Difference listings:
Content starts
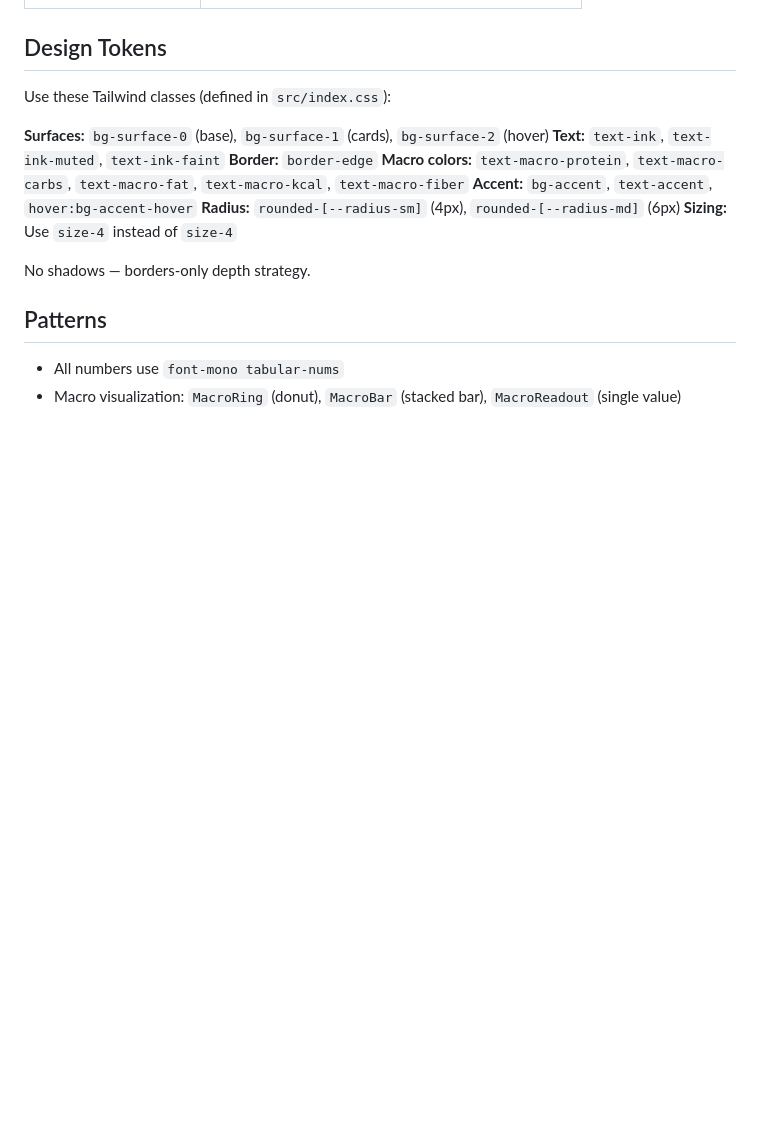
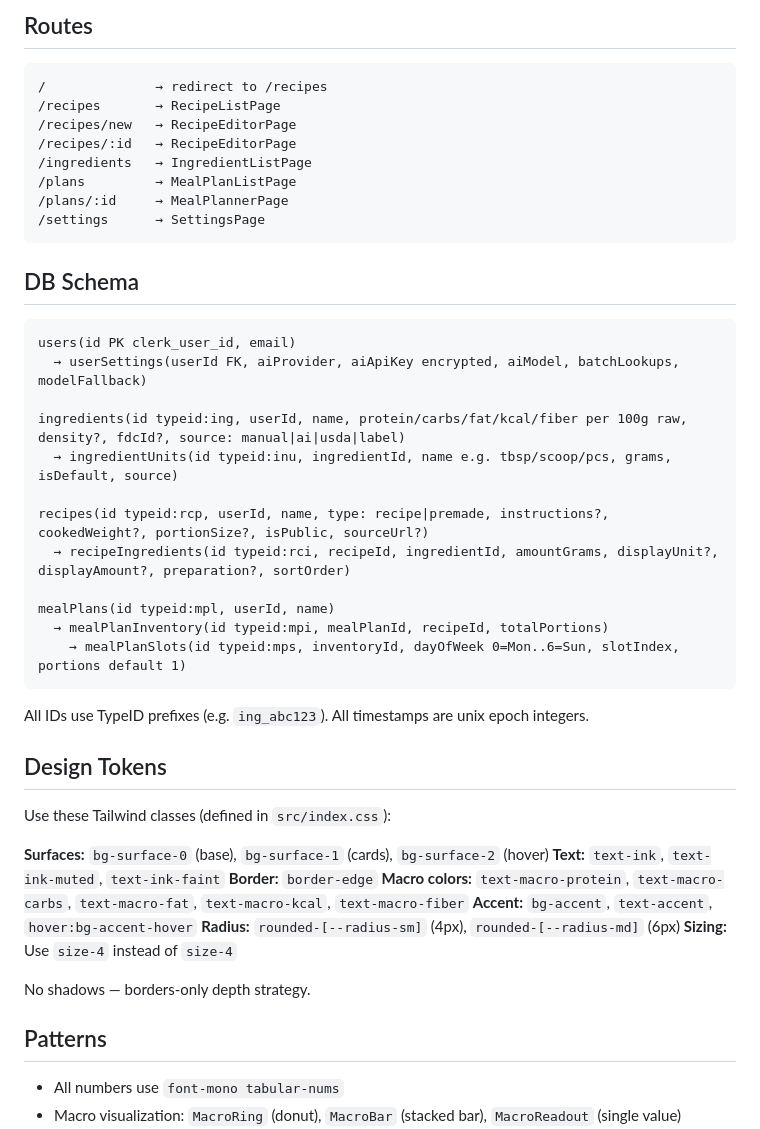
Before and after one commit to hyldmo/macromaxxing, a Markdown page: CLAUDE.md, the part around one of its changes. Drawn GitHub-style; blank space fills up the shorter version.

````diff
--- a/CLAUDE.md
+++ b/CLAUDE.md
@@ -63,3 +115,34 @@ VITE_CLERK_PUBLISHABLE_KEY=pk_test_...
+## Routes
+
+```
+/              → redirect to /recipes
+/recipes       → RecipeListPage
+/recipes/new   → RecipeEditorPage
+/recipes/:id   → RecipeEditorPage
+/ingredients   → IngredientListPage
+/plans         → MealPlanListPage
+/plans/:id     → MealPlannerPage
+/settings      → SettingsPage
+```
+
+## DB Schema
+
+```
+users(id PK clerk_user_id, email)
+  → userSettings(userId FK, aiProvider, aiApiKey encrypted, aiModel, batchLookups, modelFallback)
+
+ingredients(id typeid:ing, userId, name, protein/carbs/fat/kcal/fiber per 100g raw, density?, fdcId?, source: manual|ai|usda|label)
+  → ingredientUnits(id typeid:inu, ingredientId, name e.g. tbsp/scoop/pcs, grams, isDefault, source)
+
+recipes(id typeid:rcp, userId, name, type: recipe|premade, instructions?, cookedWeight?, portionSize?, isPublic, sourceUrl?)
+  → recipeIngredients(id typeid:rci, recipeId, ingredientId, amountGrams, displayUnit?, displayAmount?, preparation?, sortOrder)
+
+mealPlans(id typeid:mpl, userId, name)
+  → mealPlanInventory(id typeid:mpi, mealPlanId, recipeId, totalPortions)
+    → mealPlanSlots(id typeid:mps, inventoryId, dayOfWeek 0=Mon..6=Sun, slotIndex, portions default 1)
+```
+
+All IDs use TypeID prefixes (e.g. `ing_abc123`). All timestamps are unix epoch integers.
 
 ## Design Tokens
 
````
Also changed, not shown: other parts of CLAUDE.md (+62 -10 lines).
Content ends
Content starts
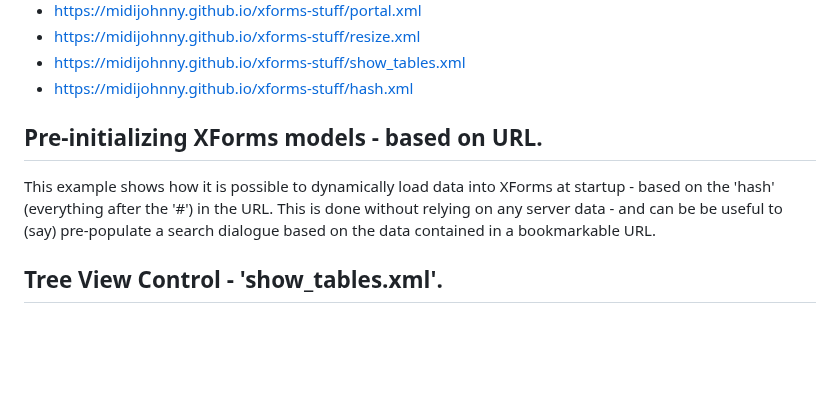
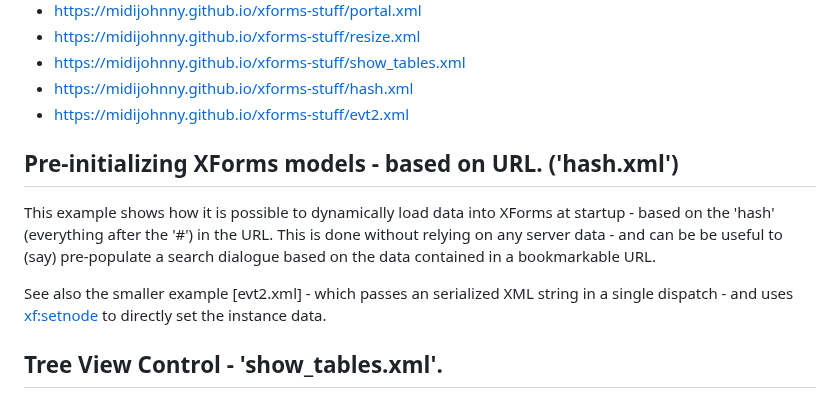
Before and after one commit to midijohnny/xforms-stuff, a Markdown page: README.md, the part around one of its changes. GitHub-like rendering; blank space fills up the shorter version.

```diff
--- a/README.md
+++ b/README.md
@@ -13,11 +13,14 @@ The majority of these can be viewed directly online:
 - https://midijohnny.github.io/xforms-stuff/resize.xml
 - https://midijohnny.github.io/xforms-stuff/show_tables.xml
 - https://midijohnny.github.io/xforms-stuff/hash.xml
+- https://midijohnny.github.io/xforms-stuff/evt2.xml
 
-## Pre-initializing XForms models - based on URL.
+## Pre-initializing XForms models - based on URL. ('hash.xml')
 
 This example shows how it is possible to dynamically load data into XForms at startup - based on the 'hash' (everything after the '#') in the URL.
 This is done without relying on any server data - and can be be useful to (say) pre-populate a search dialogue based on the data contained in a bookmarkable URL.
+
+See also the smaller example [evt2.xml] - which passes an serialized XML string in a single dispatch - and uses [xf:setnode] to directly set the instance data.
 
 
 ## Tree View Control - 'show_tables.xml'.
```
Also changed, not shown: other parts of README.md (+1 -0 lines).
Content ends
- WHAT YOU HAVE TO DO: Set aside each line above that includes the string "recipes" and report it.

- RESPONSE:
+/              → redirect to /recipes
+/recipes       → RecipeListPage
+/recipes/new   → RecipeEditorPage
+/recipes/:id   → RecipeEditorPage
+recipes(id typeid:rcp, userId, name, type: recipe|premade, instructions?, cookedWeight?, portionSize?, isPublic, sourceUrl?)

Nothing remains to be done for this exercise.